Growth is coming back to IT spending after two years of decline in 2001 and 2002. Last year, IT spending was up two percent over the previous year, beating IDC's 1.2 percent growth forecast, said IDC chief research officer John Gantz.

The five percent growth forecast is one percentage point above that of worldwide IT buyers recently surveyed by the research company, Gantz said. There is pent-up demand that buyers did not report and governments will likely spend more, he said.

US buyers expect a five percent IT spend increase, Western Europe foresees a two percent rise, their Japanese counterparts three percent and in Asia Pacific, without Japan, seven percent - resulting in a worldwide average of four percent.

While an improving economy and necessary infrastructure upgrades are the expected drivers for IT spending in 2004, other motivators listed by US buyers are more interesting, Gantz said. "What I like is new product innovation and customer demand," he said. New product innovation was listed by about a quarter of respondents, and customer demand by just under a third.

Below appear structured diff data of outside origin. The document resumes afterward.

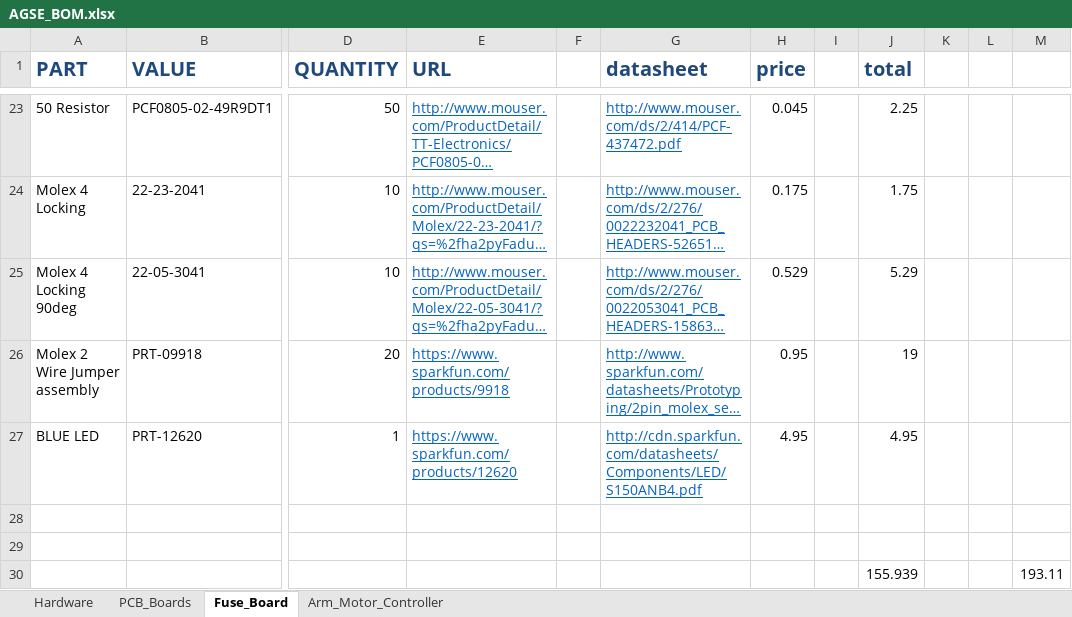
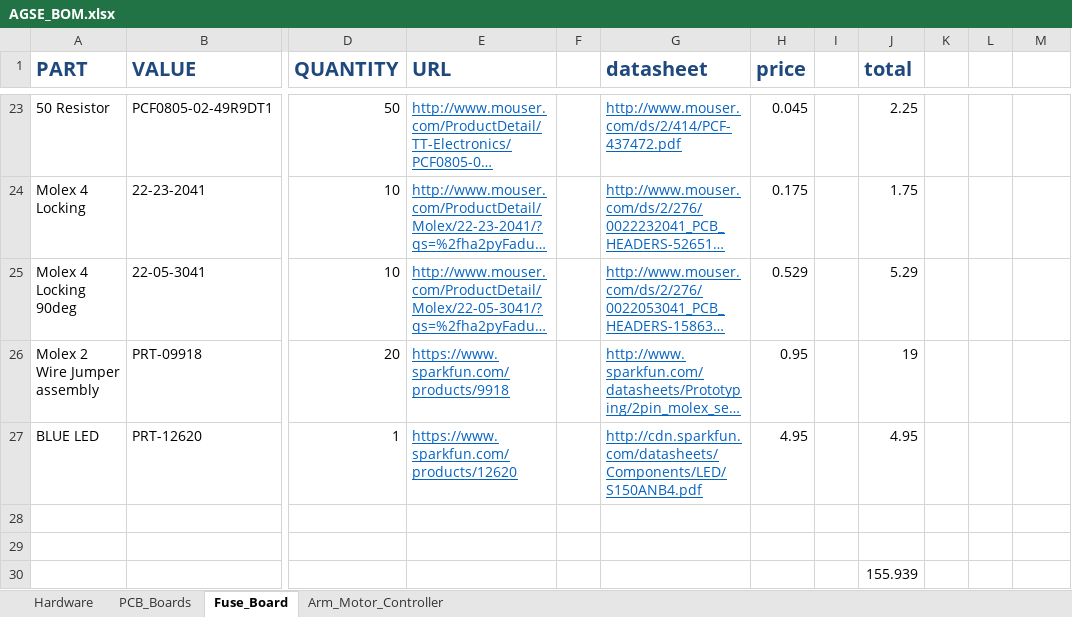
Before and after one commit to VADL/agse, an Excel workbook: design/AGSE_BOM.xlsx, sheet Fuse_Board, drawn as a sheet; only a part is shown, gaps mark what is left out; long unchanged cells end in …; values as stored, in another font and other column widths than the file's, no borders; the diff names each change by its address in the sheet, - before the commit and + after, or states it on an @@ line.

```diff
--- a/design/AGSE_BOM.xlsx (sheet Fuse_Board)
+++ b/design/AGSE_BOM.xlsx (sheet Fuse_Board)
-M30: 193.11
+M30: (empty)
```
Also changed, not shown: sheet Hardware, formulas that keep their value.
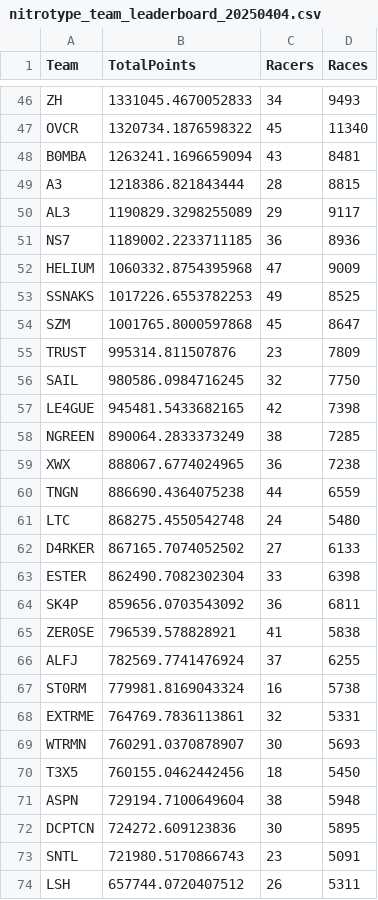
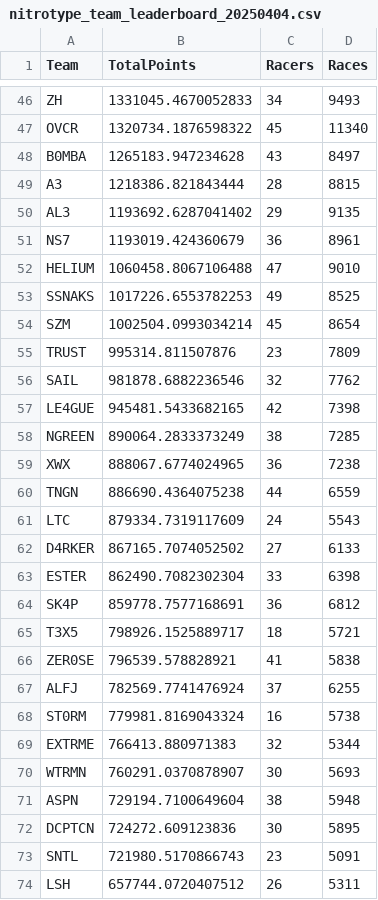
Before and after one commit to theoneitrox/nitrotypelb, a CSV file: csv_archive/nitrotype_team_leaderboard_20250404.csv, drawn as a sheet; only a part is shown, gaps mark what is left out; the diff covers the shown part only.

```diff
--- a/csv_archive/nitrotype_team_leaderboard_20250404.csv
+++ b/csv_archive/nitrotype_team_leaderboard_20250404.csv
@@ -47,11 +47,11 @@ ZH,1331045.4670052833,34,9493
 OVCR,1320734.1876598322,45,11340
-B0MBA,1263241.1696659094,43,8481
+B0MBA,1265183.947234628,43,8497
 A3,1218386.821843444,28,8815
-AL3,1190829.3298255089,29,9117
-NS7,1189002.2233711185,36,8936
-HELIUM,1060332.8754395968,47,9009
+AL3,1193692.6287041402,29,9135
+NS7,1193019.424360679,36,8961
+HELIUM,1060458.8067106488,47,9010
 SSNAKS,1017226.6553782253,49,8525
-SZM,1001765.8000597868,45,8647
+SZM,1002504.0993034214,45,8654
 TRUST,995314.811507876,23,7809
-SAIL,980586.0984716245,32,7750
+SAIL,981878.6882236546,32,7762
 LE4GUE,945481.5433682165,42,7398
@@ -60,6 +60,7 @@ XWX,888067.6774024965,36,7238
 TNGN,886690.4364075238,44,6559
-LTC,868275.4550542748,24,5480
+LTC,879334.7319117609,24,5543
 D4RKER,867165.7074052502,27,6133
 ESTER,862490.7082302304,33,6398
-SK4P,859656.0703543092,36,6811
+SK4P,859778.7577168691,36,6812
+T3X5,798926.1525889717,18,5721
 ZER0SE,796539.578828921,41,5838
@@ -67,5 +68,4 @@ ALFJ,782569.7741476924,37,6255
 ST0RM,779981.8169043324,16,5738
-EXTRME,764769.7836113861,32,5331
+EXTRME,766413.880971383,32,5344
 WTRMN,760291.0370878907,30,5693
-T3X5,760155.0462442456,18,5450
 ASPN,729194.7100649604,38,5948
```
Also changed, not shown: 75 edited cells elsewhere in this file, csv_archive/nitrotype_season_leaderboard_20250404.csv, 1 other file.
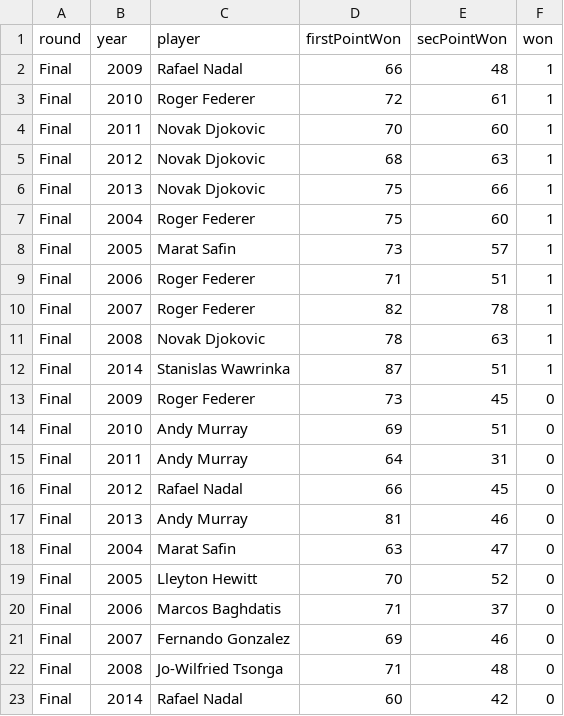
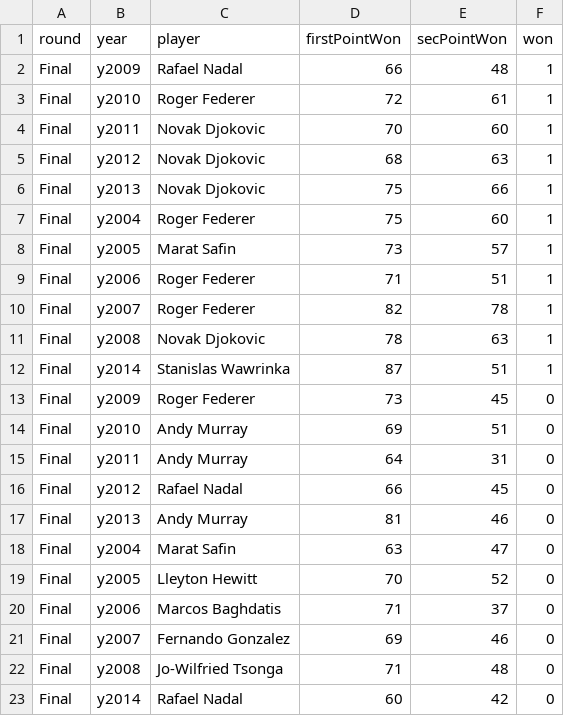
Before and after one commit to joerenzullo/cse578hw2, a CSV file: transformed.csv, drawn as a sheet.

Commit message:
Add files via upload

```diff
--- a/transformed.csv
+++ b/transformed.csv
@@ -1,23 +1,23 @@
 round,year,player,firstPointWon,secPointWon,won
-Final,2009,Rafael Nadal,66,48,1
-Final,2010,Roger Federer,72,61,1
-Final,2011,Novak Djokovic,70,60,1
-Final,2012,Novak Djokovic,68,63,1
-Final,2013,Novak Djokovic,75,66,1
-Final,2004,Roger Federer,75,60,1
-Final,2005,Marat Safin,73,57,1
-Final,2006,Roger Federer,71,51,1
-Final,2007,Roger Federer,82,78,1
-Final,2008,Novak Djokovic,78,63,1
-Final,2014,Stanislas Wawrinka,87,51,1
-Final,2009,Roger Federer,73,45,0
-Final,2010,Andy Murray,69,51,0
-Final,2011,Andy Murray,64,31,0
-Final,2012,Rafael Nadal,66,45,0
-Final,2013,Andy Murray,81,46,0
-Final,2004,Marat Safin,63,47,0
-Final,2005,Lleyton Hewitt,70,52,0
-Final,2006,Marcos Baghdatis,71,37,0
-Final,2007,Fernando Gonzalez,69,46,0
-Final,2008,Jo-Wilfried Tsonga,71,48,0
-Final,2014,Rafael Nadal,60,42,0
+Final,y2009,Rafael Nadal,66,48,1
+Final,y2010,Roger Federer,72,61,1
+Final,y2011,Novak Djokovic,70,60,1
+Final,y2012,Novak Djokovic,68,63,1
+Final,y2013,Novak Djokovic,75,66,1
+Final,y2004,Roger Federer,75,60,1
+Final,y2005,Marat Safin,73,57,1
+Final,y2006,Roger Federer,71,51,1
+Final,y2007,Roger Federer,82,78,1
+Final,y2008,Novak Djokovic,78,63,1
+Final,y2014,Stanislas Wawrinka,87,51,1
+Final,y2009,Roger Federer,73,45,0
+Final,y2010,Andy Murray,69,51,0
+Final,y2011,Andy Murray,64,31,0
+Final,y2012,Rafael Nadal,66,45,0
+Final,y2013,Andy Murray,81,46,0
+Final,y2004,Marat Safin,63,47,0
+Final,y2005,Lleyton Hewitt,70,52,0
+Final,y2006,Marcos Baghdatis,71,37,0
+Final,y2007,Fernando Gonzalez,69,46,0
+Final,y2008,Jo-Wilfried Tsonga,71,48,0
+Final,y2014,Rafael Nadal,60,42,0
```
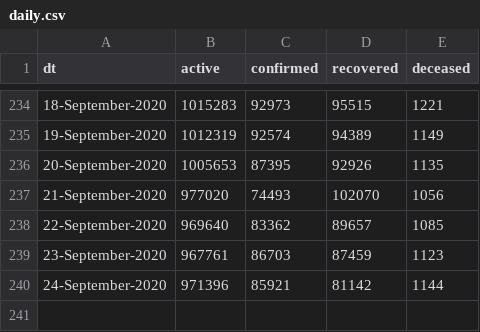
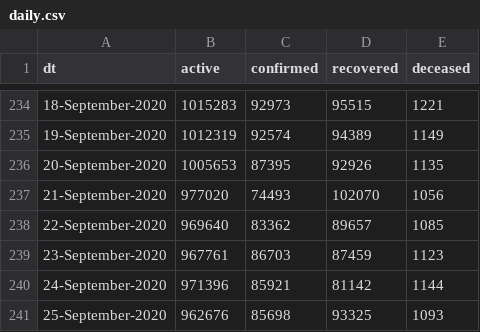
Before and after one commit to vsbabu/covid19_fb_ts, a CSV file: daily.csv, drawn as a sheet; only a part is shown, gaps mark what is left out.

```diff
--- a/daily.csv
+++ b/daily.csv
@@ -240 +240,2 @@ dt,active,confirmed,recovered,deceased
 24-September-2020,971396,85921,81142,1144
+25-September-2020,962676,85698,93325,1093
```
Also changed, not shown: ka.csv, kl.csv, 39 other files.
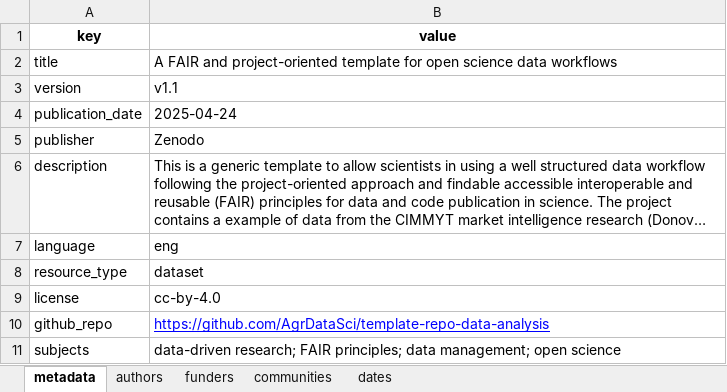
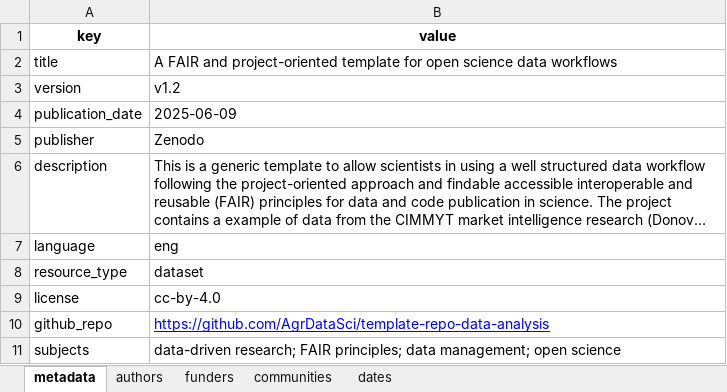
Before and after one commit to AgrDataSci/template-repo-data-analysis, an Excel workbook: metadata/project-metadata.xlsx, sheet metadata, drawn as a sheet; long unchanged cells end in …; values as stored, in another font and other column widths than the file's, no borders; the diff names each change by its address in the sheet, - before the commit and + after, or states it on an @@ line.

```diff
--- a/metadata/project-metadata.xlsx (sheet metadata)
+++ b/metadata/project-metadata.xlsx (sheet metadata)
-B3 (value): v1.1
+B3 (value): v1.2
-B4 (value): 2025-04-24
+B4 (value): 2025-06-09
```
Also changed, not shown: sheet authors, 2 other files.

As spending picks up, IT departments are also less focused on cutting costs. "Cost cutting has finally moved down the stack," Gantz said. Users in the IDC survey described infrastructure and software as more of a priority for IT than cutting costs, he said.

IDC's forecast calls for worldwide IT spending to pass the $1 trillion mark in 2006 and hit $1,041 billion and $1,108 billion in 2007. After 2004, IDC expects growth to level, with 6.5 percent in 2005, 6.8 percent in 2006 and 6.4 percent in 2007. As the world's population ages, there will be a relentless need for IT to increase worker productivity, Gantz said. "We're not breeding fast enough to support ourselves," he claimed.

Growth won't automatically translate into sales for vendors. They need to switch from a marketing strategy aimed at just getting leads to one of getting their brand out again, Gantz said. But vendors also have to adapt to buyers who are tougher and more judgmental than in the boom years, he said.